Some vaccines, like the flu vaccine, must be given annually. Usually, this is the case when the virus you are vaccinating against mutates rapidly. Unfortunately, a pathogen that is constantly changing won't be as easy for our immune system to recognize, so we must introduce our bodies to new variants each year.
What types of vaccines are there?
1. Live Attenuated Vaccines
The first and oldest type of vaccine is a live-attenuated vaccine. The MMR (measles, mumps, and rubella), smallpox, and chickenpox vaccines are all live-attenuated vaccines. This vaccine uses a weaker version of the actual pathogen. Still, your body does have to put up a fight. A more challenging fight means your body remembers this pathogen for longer. As a result, only one dose is typically needed.
However, a live-attenuated vaccine may not be recommended for those with weak immune systems, so it's important to talk to your provider before receiving these vaccines.
2. Inactivated Vaccines
Inactivated vaccines, like the rabies and polio vaccine, use inactive or dead pathogens. A dead virus usually doesn't create enough of a stir in your immune system to give you immunity, so multiple doses are recommended.
However, because the virus is dead, these vaccines are cheaper to make and easier to transport (they don't require refrigeration like live vaccines do). They are also generally safer for those with weak immune systems.
3. Subunit Vaccines
Unlike live-attenuated and inactivated vaccines, subunit vaccines do not contain the whole pathogen. Instead, they contain specific parts of the pathogen that our body recognizes. The three types of subunit vaccines (polysaccharide, conjugate, and protein-based) differ depending on which part of a pathogen they contain. Because of this, subunit vaccines like shingles and HPV are safer for those who cannot get live-attenuated vaccines.
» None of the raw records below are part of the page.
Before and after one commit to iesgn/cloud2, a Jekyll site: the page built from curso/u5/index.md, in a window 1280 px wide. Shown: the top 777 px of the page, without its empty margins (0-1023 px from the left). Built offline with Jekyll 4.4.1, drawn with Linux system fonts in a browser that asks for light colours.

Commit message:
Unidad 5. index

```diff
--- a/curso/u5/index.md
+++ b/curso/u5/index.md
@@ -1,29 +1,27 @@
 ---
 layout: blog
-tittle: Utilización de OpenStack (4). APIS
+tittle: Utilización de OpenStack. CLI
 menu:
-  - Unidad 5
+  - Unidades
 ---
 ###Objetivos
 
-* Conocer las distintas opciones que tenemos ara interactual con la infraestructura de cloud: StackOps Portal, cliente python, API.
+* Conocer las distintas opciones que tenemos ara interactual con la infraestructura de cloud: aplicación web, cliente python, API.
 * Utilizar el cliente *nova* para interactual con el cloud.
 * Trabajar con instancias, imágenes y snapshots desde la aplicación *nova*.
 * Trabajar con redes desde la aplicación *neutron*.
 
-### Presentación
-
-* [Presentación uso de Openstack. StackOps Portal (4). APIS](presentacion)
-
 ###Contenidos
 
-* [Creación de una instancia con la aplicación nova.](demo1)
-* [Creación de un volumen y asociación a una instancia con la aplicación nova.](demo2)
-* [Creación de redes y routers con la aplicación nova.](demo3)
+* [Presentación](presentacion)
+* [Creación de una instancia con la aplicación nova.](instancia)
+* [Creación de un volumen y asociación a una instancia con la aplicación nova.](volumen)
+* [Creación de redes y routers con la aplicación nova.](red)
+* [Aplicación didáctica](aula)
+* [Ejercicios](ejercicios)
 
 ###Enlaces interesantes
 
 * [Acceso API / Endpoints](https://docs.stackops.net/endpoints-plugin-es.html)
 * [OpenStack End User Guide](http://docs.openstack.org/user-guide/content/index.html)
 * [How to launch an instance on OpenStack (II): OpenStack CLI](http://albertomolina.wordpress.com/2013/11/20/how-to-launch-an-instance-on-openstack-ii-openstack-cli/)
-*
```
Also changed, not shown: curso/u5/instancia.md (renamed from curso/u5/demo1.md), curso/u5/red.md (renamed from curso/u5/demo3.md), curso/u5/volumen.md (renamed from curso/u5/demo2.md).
4. Messenger RNA Vaccines
mRNA vaccines inject a molecule known as messenger RNA (mRNA) from a specific pathogen into your body. Messenger RNA contains instructions for building the target pathogen’s spike proteins. Spike proteins are harmless proteins found on the surface of the pathogen. As pathogenic proteins become produced, your body believes it is under attack and triggers an immune response. This immune response is triggered again when a pathogen enters the body and your antibodies recognize the familiar spike proteins on the pathogen’s surface.
There are multiple benefits to this type of vaccine. First, they are easy to make in bulk. Additionally, because this vaccine uses mRNA instead of a live pathogen, scientists can tweak the mRNA to target different variants of the same pathogen. As a result, this type of vaccine works well for a constantly mutating disease like Covid-19.
5. Viral Vector Vaccines
Viral Vector Vaccines work by injecting a harmless virus into your body. This virus holds within it instructions for making proteins specific to your targeted pathogen (the pathogen you are vaccinating against). These proteins trick your body into believing it is under attack from your target pathogen. This method triggers an immune response large enough to need only one dose most of the time. Zika virus vaccines and HIV vaccines use this method.
6. Toxoid Vaccines
Toxoid vaccines use inactivated toxins to create an immune response. This method differs from other vaccines because it does not build resistance to the pathogen but instead the toxin that the pathogen uses. Toxoid vaccines are used only when the pathogen’s danger comes from the toxin it releases. Therefore, there’s only a need to build immunity against the toxin and not the pathogen itself. Some examples of toxoid vaccines are tetanus and diphtheria vaccines. Booster shots every several years are usually necessary for this type of vaccine.
Getting vaccinated can save your life and the lives of people around you. Even if you've never heard of some of these diseases mentioned, it doesn't mean they aren't dangerous, so it's important to stay diligent and do your part.